What this task involves: Write the listing out again word for word, leaving each picture behind.

Material for this exercise:
=== Begin Enclosure ===

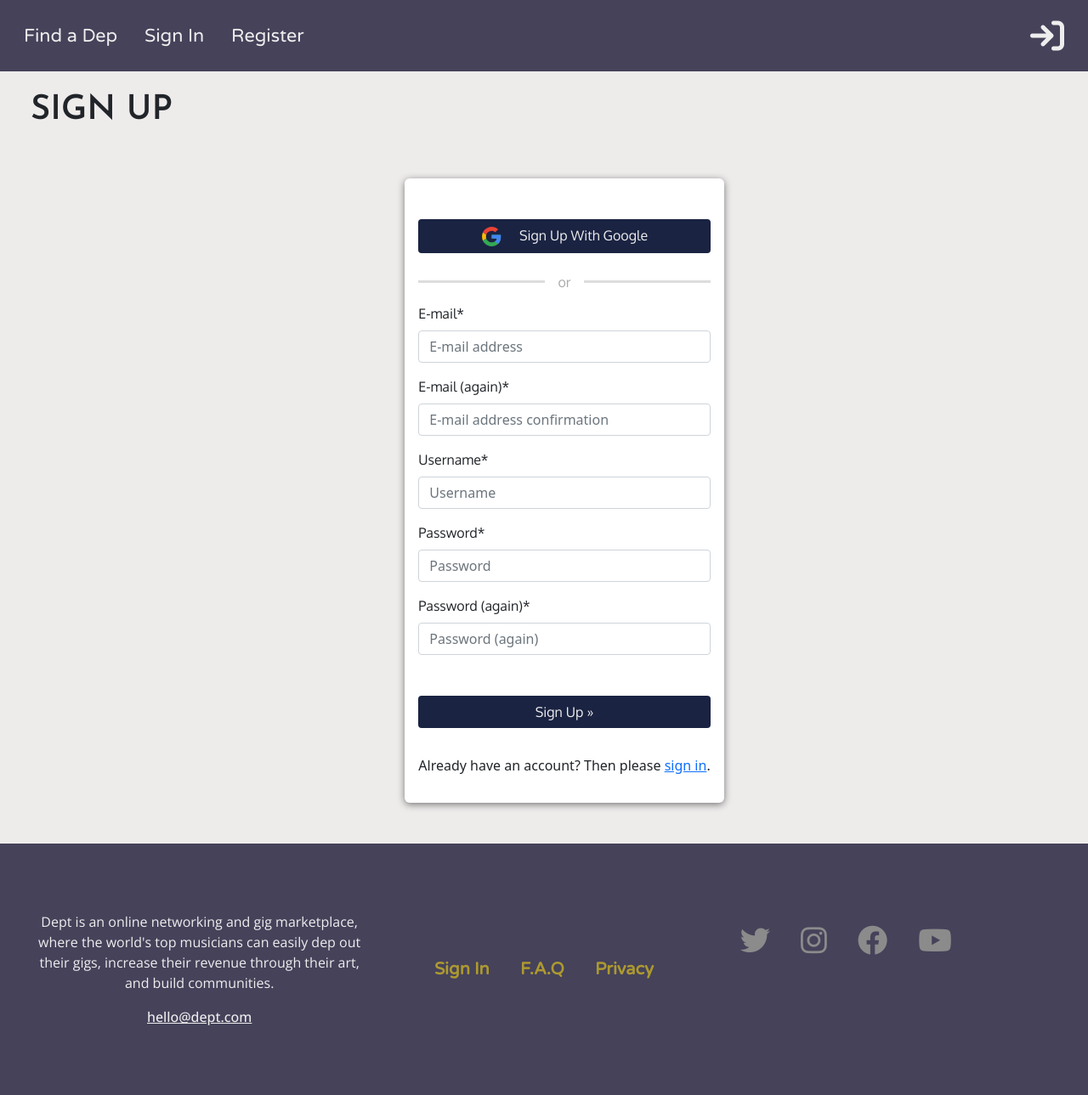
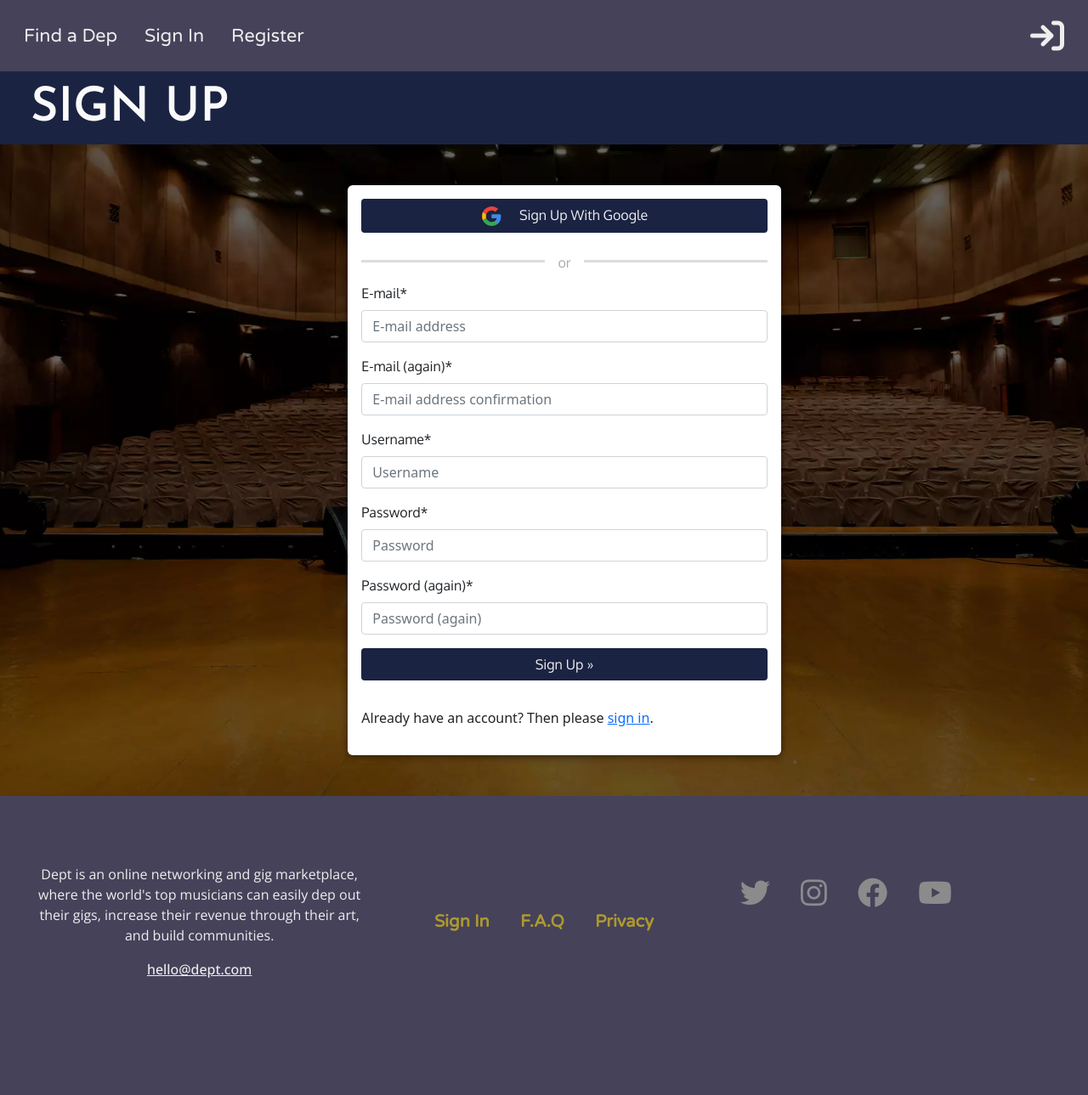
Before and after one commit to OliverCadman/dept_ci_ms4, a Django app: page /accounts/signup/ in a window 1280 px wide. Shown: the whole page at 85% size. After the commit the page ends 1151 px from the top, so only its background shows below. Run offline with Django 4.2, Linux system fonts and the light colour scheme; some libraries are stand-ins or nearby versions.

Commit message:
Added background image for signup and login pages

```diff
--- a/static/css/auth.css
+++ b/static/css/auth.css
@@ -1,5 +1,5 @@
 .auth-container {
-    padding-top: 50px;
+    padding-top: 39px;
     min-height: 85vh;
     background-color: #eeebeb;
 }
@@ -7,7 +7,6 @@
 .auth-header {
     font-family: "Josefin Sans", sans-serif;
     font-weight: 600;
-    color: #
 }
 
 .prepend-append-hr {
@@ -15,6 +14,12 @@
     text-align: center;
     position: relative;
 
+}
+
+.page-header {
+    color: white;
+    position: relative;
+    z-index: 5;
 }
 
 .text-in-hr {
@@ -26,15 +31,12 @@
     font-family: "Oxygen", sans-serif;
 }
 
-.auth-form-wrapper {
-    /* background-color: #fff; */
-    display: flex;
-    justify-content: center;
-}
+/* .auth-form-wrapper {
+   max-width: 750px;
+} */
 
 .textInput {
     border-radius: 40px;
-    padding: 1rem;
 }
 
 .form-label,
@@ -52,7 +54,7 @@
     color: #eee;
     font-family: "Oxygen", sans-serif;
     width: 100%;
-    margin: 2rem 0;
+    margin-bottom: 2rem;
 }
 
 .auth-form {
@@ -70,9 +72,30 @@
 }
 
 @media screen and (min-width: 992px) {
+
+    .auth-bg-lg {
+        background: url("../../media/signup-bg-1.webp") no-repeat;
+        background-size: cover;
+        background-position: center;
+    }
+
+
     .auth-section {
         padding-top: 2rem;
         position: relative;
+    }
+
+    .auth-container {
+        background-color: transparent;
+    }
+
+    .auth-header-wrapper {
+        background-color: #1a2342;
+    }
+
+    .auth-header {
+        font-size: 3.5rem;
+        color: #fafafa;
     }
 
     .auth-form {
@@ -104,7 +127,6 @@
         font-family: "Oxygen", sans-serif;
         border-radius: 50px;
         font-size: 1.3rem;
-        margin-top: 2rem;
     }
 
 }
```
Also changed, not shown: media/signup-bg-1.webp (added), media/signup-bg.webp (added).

=== End Enclosure ===

Output below:
Before and after one commit to OliverCadman/dept_ci_ms4, a Django app: page /accounts/signup/ in a window 1280 px wide. Shown: the whole page at 85% size. After the commit the page ends 1151 px from the top, so only its background shows below. Run offline with Django 4.2, Linux system fonts and the light colour scheme; some libraries are stand-ins or nearby versions.

Commit message:
Added background image for signup and login pages

```diff
--- a/static/css/auth.css
+++ b/static/css/auth.css
@@ -1,5 +1,5 @@
 .auth-container {
-    padding-top: 50px;
+    padding-top: 39px;
     min-height: 85vh;
     background-color: #eeebeb;
 }
@@ -7,7 +7,6 @@
 .auth-header {
     font-family: "Josefin Sans", sans-serif;
     font-weight: 600;
-    color: #
 }
 
 .prepend-append-hr {
@@ -15,6 +14,12 @@
     text-align: center;
     position: relative;
 
+}
+
+.page-header {
+    color: white;
+    position: relative;
+    z-index: 5;
 }
 
 .text-in-hr {
@@ -26,15 +31,12 @@
     font-family: "Oxygen", sans-serif;
 }
 
-.auth-form-wrapper {
-    /* background-color: #fff; */
-    display: flex;
-    justify-content: center;
-}
+/* .auth-form-wrapper {
+   max-width: 750px;
+} */
 
 .textInput {
     border-radius: 40px;
-    padding: 1rem;
 }
 
 .form-label,
@@ -52,7 +54,7 @@
     color: #eee;
     font-family: "Oxygen", sans-serif;
     width: 100%;
-    margin: 2rem 0;
+    margin-bottom: 2rem;
 }
 
 .auth-form {
@@ -70,9 +72,30 @@
 }
 
 @media screen and (min-width: 992px) {
+
+    .auth-bg-lg {
+        background: url("../../media/signup-bg-1.webp") no-repeat;
+        background-size: cover;
+        background-position: center;
+    }
+
+
     .auth-section {
         padding-top: 2rem;
         position: relative;
+    }
+
+    .auth-container {
+        background-color: transparent;
+    }
+
+    .auth-header-wrapper {
+        background-color: #1a2342;
+    }
+
+    .auth-header {
+        font-size: 3.5rem;
+        color: #fafafa;
     }
 
     .auth-form {
@@ -104,7 +127,6 @@
         font-family: "Oxygen", sans-serif;
         border-radius: 50px;
         font-size: 1.3rem;
-        margin-top: 2rem;
     }
 
 }
```
Also changed, not shown: media/signup-bg-1.webp (added), media/signup-bg.webp (added).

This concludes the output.